■ DATA TO EXAMINE

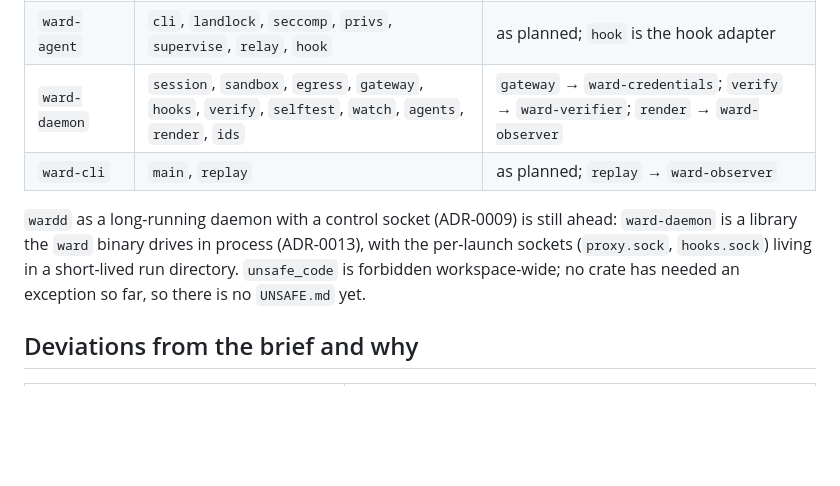
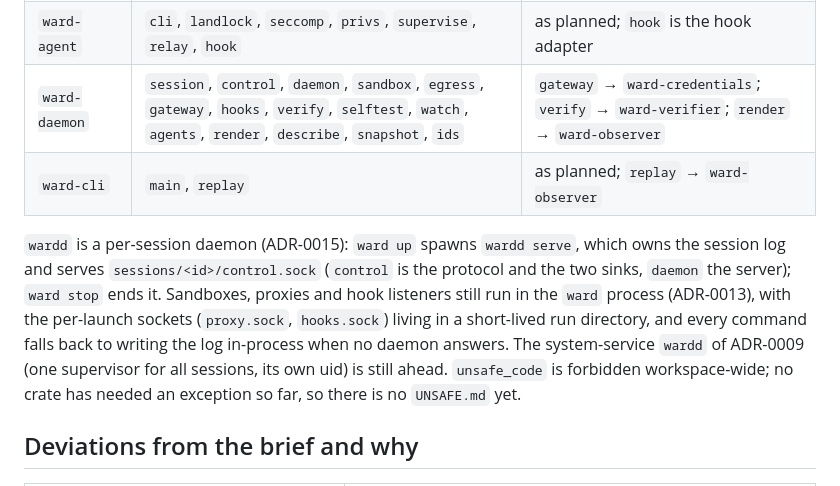
Before and after one commit to hexrift/WardOS, a Markdown page: docs/repository-structure.md, the part around the change. Drawn GitHub-style; blank space fills up the shorter version.

```diff
--- a/docs/repository-structure.md
+++ b/docs/repository-structure.md
@@ -97,12 +97,16 @@ responsibility lives now:
 | `ward-sandbox` | OCI spec generation and the typed seccomp profile | as planned |
 | `ward-proxy` | `proxy`, `policy`, `addr`, `hosts`, `http`, `resolve`, `gateway`, `secret`, `observer` | as planned; `gateway` is the credential injection of `ward-credentials` |
 | `ward-agent` | `cli`, `landlock`, `seccomp`, `privs`, `supervise`, `relay`, `hook` | as planned; `hook` is the hook adapter |
-| `ward-daemon` | `session`, `sandbox`, `egress`, `gateway`, `hooks`, `verify`, `selftest`, `watch`, `agents`, `render`, `ids` | `gateway` → `ward-credentials`; `verify` → `ward-verifier`; `render` → `ward-observer` |
+| `ward-daemon` | `session`, `control`, `daemon`, `sandbox`, `egress`, `gateway`, `hooks`, `verify`, `selftest`, `watch`, `agents`, `render`, `describe`, `snapshot`, `ids` | `gateway` → `ward-credentials`; `verify` → `ward-verifier`; `render` → `ward-observer` |
 | `ward-cli` | `main`, `replay` | as planned; `replay` → `ward-observer` |
 
-`wardd` as a long-running daemon with a control socket (ADR-0009) is still ahead:
-`ward-daemon` is a library the `ward` binary drives in process (ADR-0013), with the
-per-launch sockets (`proxy.sock`, `hooks.sock`) living in a short-lived run directory.
+`wardd` is a per-session daemon (ADR-0015): `ward up` spawns `wardd serve`, which owns
+the session log and serves `sessions/<id>/control.sock` (`control` is the protocol and
+the two sinks, `daemon` the server); `ward stop` ends it. Sandboxes, proxies and hook
+listeners still run in the `ward` process (ADR-0013), with the per-launch sockets
+(`proxy.sock`, `hooks.sock`) living in a short-lived run directory, and every command
+falls back to writing the log in-process when no daemon answers. The system-service
+`wardd` of ADR-0009 (one supervisor for all sessions, its own uid) is still ahead.
 `unsafe_code` is forbidden workspace-wide; no crate has needed an exception so far, so
 there is no `UNSAFE.md` yet.
 
```
Also changed, not shown: README.md (+11 -2 lines), docs/architecture.md (+11 -0 lines), assets/ward-watch.png (added), 11 other files.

■ PROBLEM TO WORK ON
In the lines above, find the word "launch" and copy every line it occurs in.

■ SOLUTION TO THIS EXERCISE
-per-launch sockets (`proxy.sock`, `hooks.sock`) living in a short-lived run directory.
+listeners still run in the `ward` process (ADR-0013), with the per-launch sockets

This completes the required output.